In a twist, the master controller comes from a source that scientists had thought was leftover garbage. It is a micro RNA molecule, which comes from an unused template that remains after punching out ribosomes -- workhorse protein factories found in all cells.
The treatment works by stopping the inflammatory effects of disturbed blood flow on cells that line blood vessels. In animal models of atherosclerosis, a drug that blocks the micro RNA can stop arteries from becoming blocked, despite the ongoing stress of high-fat diet. The micro RNA appears to function similarly in human cells.
"We've known that aerobic exercise provides protection against atherosclerosis, partly by improving patterns of blood flow. Now we're achieving some insight into how," says senior author Hanjoong Jo, PhD. "Healthy flow tunes down the production of bad actors like this micro RNA. Targeting it could form the basis for a therapeutic approach that could be translated with relative ease compared to other drugs."
Jo is John and Jan Portman professor in the Wallace H. Coulter Department of Biomedical Engineering at Georgia Tech and Emory University. The co-first authors of the paper are postdoctoral fellows Dong Ju Son, PhD and Sandeep Kumar, PhD.
In atherosclerosis, arterial walls thicken because of a gradual build-up of white blood cells, lipids and cholesterol. The process can lead to plaque formation, and eventually to heart attacks and strokes.
Atherosclerosis occurs preferentially in branched or curved regions of arteries, because of the patterns of blood flow imposed by the shape of blood vessels. Constant, regular flow of blood appears to promote healthy blood vessels, while erratic or turbulent flow can lead to disease.
Jo and his colleagues have developed an animal model where it is possible to drive the development of atherosclerosis quickly and selectively, by partially restricting blood flow in a mouse's carotid artery. To accelerate the process, the mice also have a deficiency in ApoE, important for removing lipids and cholesterol from the blood, and are fed a high-fat diet. The model allows researchers to compare molecules that are activated in endothelial cells, which line blood vessels, on the disturbed side versus the undisturbed side in the same animal.
Son and Kumar focused on micro RNAs, short snippets of RNA that can inhibit the activity of many genes at once. Micro RNAs were recently discovered to be able to travel from cell to cell, and thus could orchestrate processes such as atherosclerosis. Out of all the micro RNAs the researchers examined, one in particular, called miR-712, was the micro RNA most strongly induced by disturbed blood flow in the atherosclerosis model system.

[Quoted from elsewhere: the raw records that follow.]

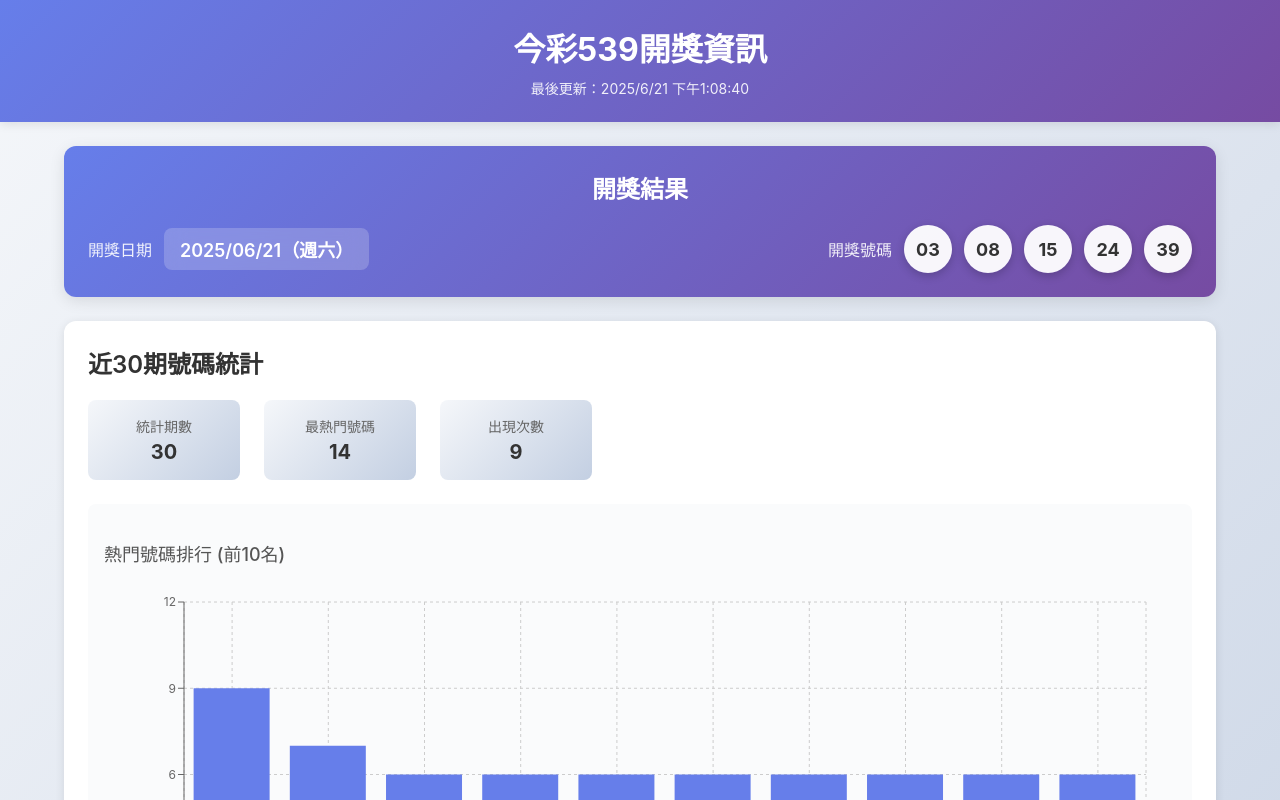
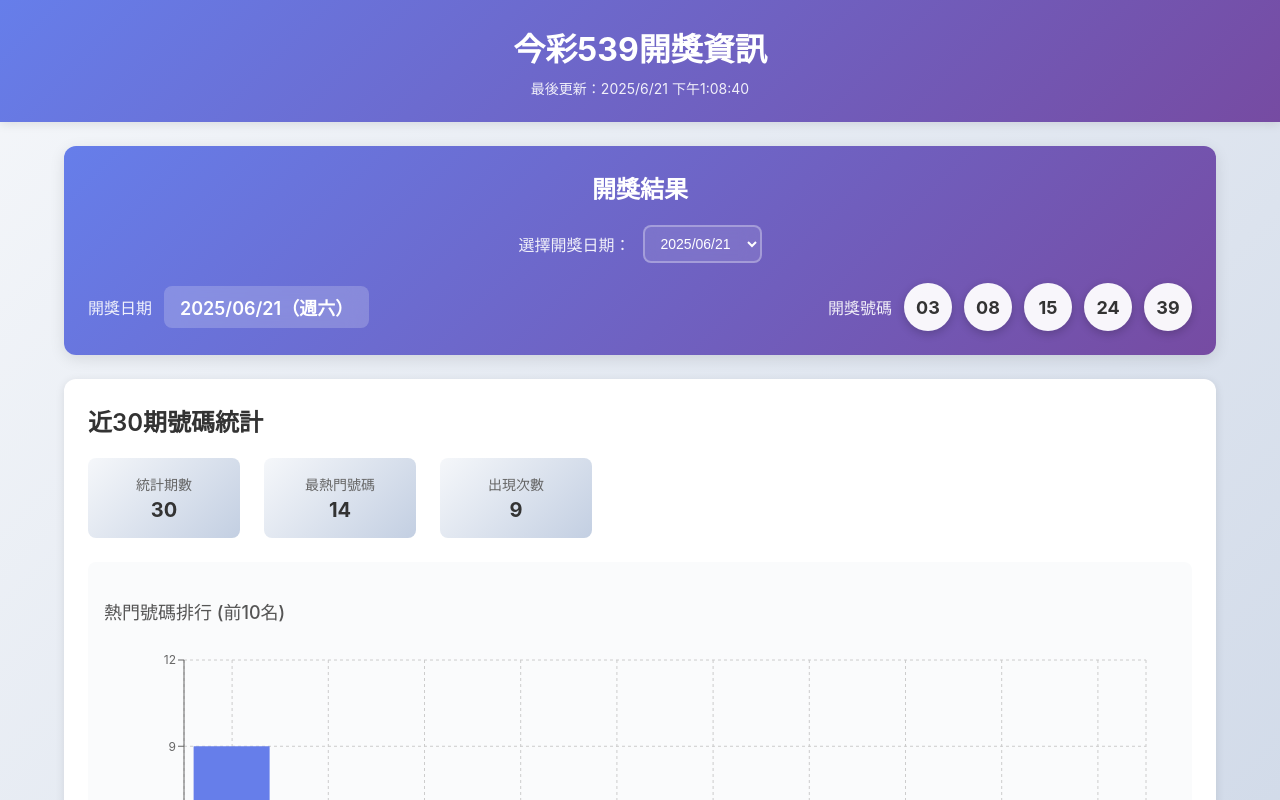
Before and after one commit to easylive1989/ito539_analytics, a React (Create React App) app in the folder frontend/: page / in a window 1280 px wide. Shown: the top 800 px of the page. Built offline with nearby package versions, Linux system fonts and the light colour scheme; the HTML template or start-up script is replaced by a standard one.

Commit message:
feat: 讓使用者可以選擇開獎日期

```diff
--- a/frontend/src/components/LatestResult.tsx
+++ b/frontend/src/components/LatestResult.tsx
@@ -1,4 +1,4 @@
-import React from 'react';
+import React, { useState, useEffect } from 'react';
 import { LotteryRecord } from '../types';
 import './LatestResult.css';
 
@@ -7,6 +7,22 @@
 }
 
 const LatestResult: React.FC<LatestResultProps> = ({ records }) => {
+  const [selectedDate, setSelectedDate] = useState<string>('');
+  const [selectedRecord, setSelectedRecord] = useState<LotteryRecord | null>(null);
+
+  useEffect(() => {
+    if (records.length > 0 && !selectedDate) {
+      setSelectedDate(records[0].timestamp);
+      setSelectedRecord(records[0]);
+    }
+  }, [records, selectedDate]);
+
+  const handleDateChange = (event: React.ChangeEvent<HTMLSelectElement>) => {
+    const date = event.target.value;
+    setSelectedDate(date);
+    const record = records.find(r => r.timestamp === date);
+    setSelectedRecord(record || null);
+  };
 
   const formatDate = (dateStr: string) => {
     const date = new Date(dateStr);
@@ -18,19 +34,42 @@
     });
   };
 
+  const formatDateForSelect = (dateStr: string) => {
+    const date = new Date(dateStr);
+    return date.toLocaleDateString('zh-TW', {
+      year: 'numeric',
+      month: '2-digit',
+      day: '2-digit'
+    });
+  };
 
   return (
     <div className="latest-result">
       <h2>開獎結果</h2>
+      <div className="date-selector">
+        <label htmlFor="date-select">選擇開獎日期：</label>
+        <select
+          id="date-select"
+          value={selectedDate}
+          onChange={handleDateChange}
+          className="date-select"
+        >
+          {records.map((record) => (
+            <option key={record.timestamp} value={record.timestamp}>
+              {formatDateForSelect(record.timestamp)}
+            </option>
+          ))}
+        </select>
+      </div>
       <div className="result-container">
         <div className="date-section">
           <span className="date-label">開獎日期</span>
-          <span className="date-value">{formatDate(records[0]?.timestamp)}</span>
+          <span className="date-value">{selectedRecord ? formatDate(selectedRecord.timestamp) : ''}</span>
         </div>
         <div className="numbers-section">
           <span className="numbers-label">開獎號碼</span>
           <div className="numbers-container">
-            {records[0]?.numbers.map((number, index) => (
+            {selectedRecord?.numbers.map((number, index) => (
               <div key={index} className="number-ball">
                 {number.toString().padStart(2, '0')}
               </div>
```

In response to disturbed or unhealthy blood flow, endothelial cells produce miR-712, the researchers found. miR-712 in turn inhibits a gene called TIMP3, which under healthy flow conditions restrains inflammation in endothelial cells.
The researchers were surprised to find that miR-712 comes from leftovers remaining from a long RNA that is used to form ribosomes. Ribosomes are ubiquitous and perform the basic housekeeping function of protein assembly.
"This is one of the most abundant streams of RNA that cells produce, and it turns out to be the source for a molecule that controls atherosclerosis," Jo says. "Why did nature do it that way? I don't think we know yet."
By using a technology called "locked nucleic acids," Jo and his colleagues tested the effects of blocking miR-712 in the body. When given to mice in the rapid atherosclerosis model, the anti-miR-712 drug inhibited the development of arterial blockages. Without the drug, plaques blocked an average of 80 percent of the disturbed carotid artery, but the drug cut that in half. The drug worked similarly in another model of atherosclerosis where animals develop disease more slowly.
Locked nucleic acids that target an unrelated disease (hepatitis C) are being tested in clinical trials, and so far appear to be effective. A micro RNA similar to miR-712 appears to have the same inflammatory control function in human endothelial cells; it's called miR-205.
Jo says his team is devising ways using nanotechnologies to deliver anti-miR-712 drugs to the heart or to endothelial cells specifically to achieve efficient therapeutic effect with minimum side-effects.
"It is notable that in our experiments, the anti-miR-712 drug was delivered systemically, but still made its way to the right place and had a strong effect," Jo says. "This is a good sign for future translational studies."